A new paediatric and adolescent rheumatologist has recently joined the Biomedical Research Unit (BRU) to help strength research in the Childhood Arthritis theme.
Dr Janet McDonagh has recently joined the National Institute for Health Research (NIHR) Manchester Musculoskeletal Biomedical Research Unit (BRU) as Clinical Senior Lecturer in Paediatric and Adolescent Rheumatology at The University of Manchester and Consultant at theRoyal Manchester Children’s Hospital. Previously from the University of Birmingham and Birmingham Children’s Hospital, Dr McDonagh brings a wealth of experience in Rheumatology having worked in both adults and paediatrics. As a result of her clinical experience Dr McDonagh has a keen interest in the impact of long term health conditions during adolescence and young adulthood including their transition between paediatric and adult services within the NHS.
Dr McDonagh is a co-applicant on the first NIHR funded multi-centre research project on transition, based in Newcastle. The project is looking at transition in three long term conditions: diabetes, cerebral palsy and autism The aim of the research is to improve the quality of life of young people with long term conditions and provide evidence to help NHS Commissioners and Trusts facilitate successful transition of young people with complex health needs from children to adult services, thereby improving health and social outcomes.
Dr McDonagh is also working on adolescent rheumatology related research with the Barbara Ansell National Network for Adolescent Rheumatology (BANNAR), and is co-principal investigator with the BRU’s Professor Wendy Thomson on the Young People’s Opinion Underpinning Rheumatology Research (YOURR) project, which will enable young people between 11 – 24 years old, to have their say about rheumatology research and lead the development of a national youth involvement strategy for rheumatology.

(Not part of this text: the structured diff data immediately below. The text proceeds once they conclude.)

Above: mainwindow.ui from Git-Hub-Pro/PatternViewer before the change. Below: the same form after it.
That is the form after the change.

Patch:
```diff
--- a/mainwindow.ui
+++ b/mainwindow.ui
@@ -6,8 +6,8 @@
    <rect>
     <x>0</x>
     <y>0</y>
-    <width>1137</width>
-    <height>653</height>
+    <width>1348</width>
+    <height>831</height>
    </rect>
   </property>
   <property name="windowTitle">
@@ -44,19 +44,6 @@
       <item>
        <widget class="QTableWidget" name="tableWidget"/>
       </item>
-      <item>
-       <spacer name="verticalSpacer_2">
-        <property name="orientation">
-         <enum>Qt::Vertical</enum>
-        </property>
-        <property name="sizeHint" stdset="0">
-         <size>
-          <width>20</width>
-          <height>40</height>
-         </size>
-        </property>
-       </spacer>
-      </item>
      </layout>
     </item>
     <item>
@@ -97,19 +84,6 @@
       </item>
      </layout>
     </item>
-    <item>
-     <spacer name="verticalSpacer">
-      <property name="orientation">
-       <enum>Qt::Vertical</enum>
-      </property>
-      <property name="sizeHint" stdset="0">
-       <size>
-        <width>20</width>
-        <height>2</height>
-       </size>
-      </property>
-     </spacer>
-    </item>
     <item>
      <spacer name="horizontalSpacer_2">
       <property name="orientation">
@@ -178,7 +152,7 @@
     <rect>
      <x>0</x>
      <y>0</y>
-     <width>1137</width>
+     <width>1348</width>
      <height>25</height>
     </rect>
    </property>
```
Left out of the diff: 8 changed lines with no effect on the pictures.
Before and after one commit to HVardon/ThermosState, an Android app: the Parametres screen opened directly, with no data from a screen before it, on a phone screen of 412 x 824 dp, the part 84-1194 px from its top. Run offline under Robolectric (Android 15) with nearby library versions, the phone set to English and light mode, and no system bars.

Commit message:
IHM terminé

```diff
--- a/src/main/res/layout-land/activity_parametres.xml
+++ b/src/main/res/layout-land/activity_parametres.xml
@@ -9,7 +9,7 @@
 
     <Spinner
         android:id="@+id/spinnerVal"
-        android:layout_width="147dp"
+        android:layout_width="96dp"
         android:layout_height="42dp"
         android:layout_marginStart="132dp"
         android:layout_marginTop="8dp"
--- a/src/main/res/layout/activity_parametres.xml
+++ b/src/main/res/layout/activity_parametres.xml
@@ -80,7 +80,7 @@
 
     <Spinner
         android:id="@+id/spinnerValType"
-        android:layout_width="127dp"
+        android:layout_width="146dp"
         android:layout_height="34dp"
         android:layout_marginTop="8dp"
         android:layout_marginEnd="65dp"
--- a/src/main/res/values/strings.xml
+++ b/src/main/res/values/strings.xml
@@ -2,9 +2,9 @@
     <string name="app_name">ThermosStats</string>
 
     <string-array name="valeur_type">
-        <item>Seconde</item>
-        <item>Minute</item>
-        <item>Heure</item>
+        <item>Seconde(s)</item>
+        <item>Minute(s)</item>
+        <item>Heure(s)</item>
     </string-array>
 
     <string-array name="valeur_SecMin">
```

She also holds national positions including the convenor of the Royal College of Paediatrics and Child Health (RCPCH) Young Persons Health special Interest Group and the co-chair of the Young adult and Adolescent strategy group at the Royal College of Physicians (RCP) as well as being a trainer in the EuTeach (European Teaching Effective Adolescent Care and Health) initiative.
Talking about her new position, Dr McDonagh explained: “The NIHR Manchester Musculoskeletal Biomedical Research Unit is in a perfect environment to conduct more research into the important area of adolescent and young adult rheumatology, under the unit’s overarching aim of treating arthritis: right first time. With the BRU located on a campus which includes the Royal Manchester Children’s Hospital, Manchester Royal Infirmary and The University of Manchester, it creates a collaborative environment amongst researchers to ensure all aspects of long term conditions, such as arthritis, are looked at using a life course approach from basic science to service improvements.”
Professor Wendy Thomson commented on Dr McDonagh’s appointment: “We are delighted to have Dr McDonagh join our team at such an exciting time. Our BRU is unique as we are the only unit to conduct rheumatology research in paediatrics, young people and adults and Dr McDonagh’s appointment will help strengthen the quality of our research.”